__Problem to solve__:
Set down every line of the data, unchanged and complete.

[[ Data records open ]]

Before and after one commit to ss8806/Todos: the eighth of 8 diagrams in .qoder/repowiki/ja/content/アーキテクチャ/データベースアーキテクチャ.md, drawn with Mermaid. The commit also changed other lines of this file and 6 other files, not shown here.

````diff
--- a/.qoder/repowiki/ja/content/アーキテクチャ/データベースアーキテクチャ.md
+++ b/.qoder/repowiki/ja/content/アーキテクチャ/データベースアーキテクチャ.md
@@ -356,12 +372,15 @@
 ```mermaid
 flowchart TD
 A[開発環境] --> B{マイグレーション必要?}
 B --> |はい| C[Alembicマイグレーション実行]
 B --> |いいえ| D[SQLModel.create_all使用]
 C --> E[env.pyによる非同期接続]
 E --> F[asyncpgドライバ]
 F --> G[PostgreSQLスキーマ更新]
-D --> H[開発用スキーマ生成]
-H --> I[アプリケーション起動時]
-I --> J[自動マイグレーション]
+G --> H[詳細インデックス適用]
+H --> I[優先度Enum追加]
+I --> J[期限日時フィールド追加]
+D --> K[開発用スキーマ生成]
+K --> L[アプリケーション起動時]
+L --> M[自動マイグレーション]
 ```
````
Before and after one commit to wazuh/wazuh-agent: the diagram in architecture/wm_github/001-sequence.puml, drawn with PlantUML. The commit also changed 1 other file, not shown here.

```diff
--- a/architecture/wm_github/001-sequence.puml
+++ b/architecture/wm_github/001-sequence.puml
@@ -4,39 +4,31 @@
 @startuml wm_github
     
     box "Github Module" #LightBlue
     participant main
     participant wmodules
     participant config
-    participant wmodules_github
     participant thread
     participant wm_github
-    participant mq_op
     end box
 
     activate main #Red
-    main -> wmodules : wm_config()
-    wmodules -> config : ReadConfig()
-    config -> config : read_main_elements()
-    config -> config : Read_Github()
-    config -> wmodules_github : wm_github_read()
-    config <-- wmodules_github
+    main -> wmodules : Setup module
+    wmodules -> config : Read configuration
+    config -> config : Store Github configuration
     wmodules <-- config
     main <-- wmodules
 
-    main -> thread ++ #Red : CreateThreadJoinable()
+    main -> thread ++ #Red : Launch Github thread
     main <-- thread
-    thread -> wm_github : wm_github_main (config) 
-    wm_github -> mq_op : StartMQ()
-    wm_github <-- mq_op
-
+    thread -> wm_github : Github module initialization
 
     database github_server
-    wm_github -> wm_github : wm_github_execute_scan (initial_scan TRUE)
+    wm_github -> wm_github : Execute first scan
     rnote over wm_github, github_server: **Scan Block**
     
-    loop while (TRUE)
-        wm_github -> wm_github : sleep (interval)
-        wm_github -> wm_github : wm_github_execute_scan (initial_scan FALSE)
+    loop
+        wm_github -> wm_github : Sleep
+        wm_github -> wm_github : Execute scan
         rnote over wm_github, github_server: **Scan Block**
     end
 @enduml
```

[[ Data records closed ]]

__Solution to this exercise__:
Before and after one commit to ss8806/Todos: the eighth of 8 diagrams in .qoder/repowiki/ja/content/アーキテクチャ/データベースアーキテクチャ.md, drawn with Mermaid. The commit also changed other lines of this file and 6 other files, not shown here.

````diff
--- a/.qoder/repowiki/ja/content/アーキテクチャ/データベースアーキテクチャ.md
+++ b/.qoder/repowiki/ja/content/アーキテクチャ/データベースアーキテクチャ.md
@@ -356,12 +372,15 @@
 ```mermaid
 flowchart TD
 A[開発環境] --> B{マイグレーション必要?}
 B --> |はい| C[Alembicマイグレーション実行]
 B --> |いいえ| D[SQLModel.create_all使用]
 C --> E[env.pyによる非同期接続]
 E --> F[asyncpgドライバ]
 F --> G[PostgreSQLスキーマ更新]
-D --> H[開発用スキーマ生成]
-H --> I[アプリケーション起動時]
-I --> J[自動マイグレーション]
+G --> H[詳細インデックス適用]
+H --> I[優先度Enum追加]
+I --> J[期限日時フィールド追加]
+D --> K[開発用スキーマ生成]
+K --> L[アプリケーション起動時]
+L --> M[自動マイグレーション]
 ```
````
Before and after one commit to wazuh/wazuh-agent: the diagram in architecture/wm_github/001-sequence.puml, drawn with PlantUML. The commit also changed 1 other file, not shown here.

```diff
--- a/architecture/wm_github/001-sequence.puml
+++ b/architecture/wm_github/001-sequence.puml
@@ -4,39 +4,31 @@
 @startuml wm_github
     
     box "Github Module" #LightBlue
     participant main
     participant wmodules
     participant config
-    participant wmodules_github
     participant thread
     participant wm_github
-    participant mq_op
     end box
 
     activate main #Red
-    main -> wmodules : wm_config()
-    wmodules -> config : ReadConfig()
-    config -> config : read_main_elements()
-    config -> config : Read_Github()
-    config -> wmodules_github : wm_github_read()
-    config <-- wmodules_github
+    main -> wmodules : Setup module
+    wmodules -> config : Read configuration
+    config -> config : Store Github configuration
     wmodules <-- config
     main <-- wmodules
 
-    main -> thread ++ #Red : CreateThreadJoinable()
+    main -> thread ++ #Red : Launch Github thread
     main <-- thread
-    thread -> wm_github : wm_github_main (config) 
-    wm_github -> mq_op : StartMQ()
-    wm_github <-- mq_op
-
+    thread -> wm_github : Github module initialization
 
     database github_server
-    wm_github -> wm_github : wm_github_execute_scan (initial_scan TRUE)
+    wm_github -> wm_github : Execute first scan
     rnote over wm_github, github_server: **Scan Block**
     
-    loop while (TRUE)
-        wm_github -> wm_github : sleep (interval)
-        wm_github -> wm_github : wm_github_execute_scan (initial_scan FALSE)
+    loop
+        wm_github -> wm_github : Sleep
+        wm_github -> wm_github : Execute scan
         rnote over wm_github, github_server: **Scan Block**
     end
 @enduml
```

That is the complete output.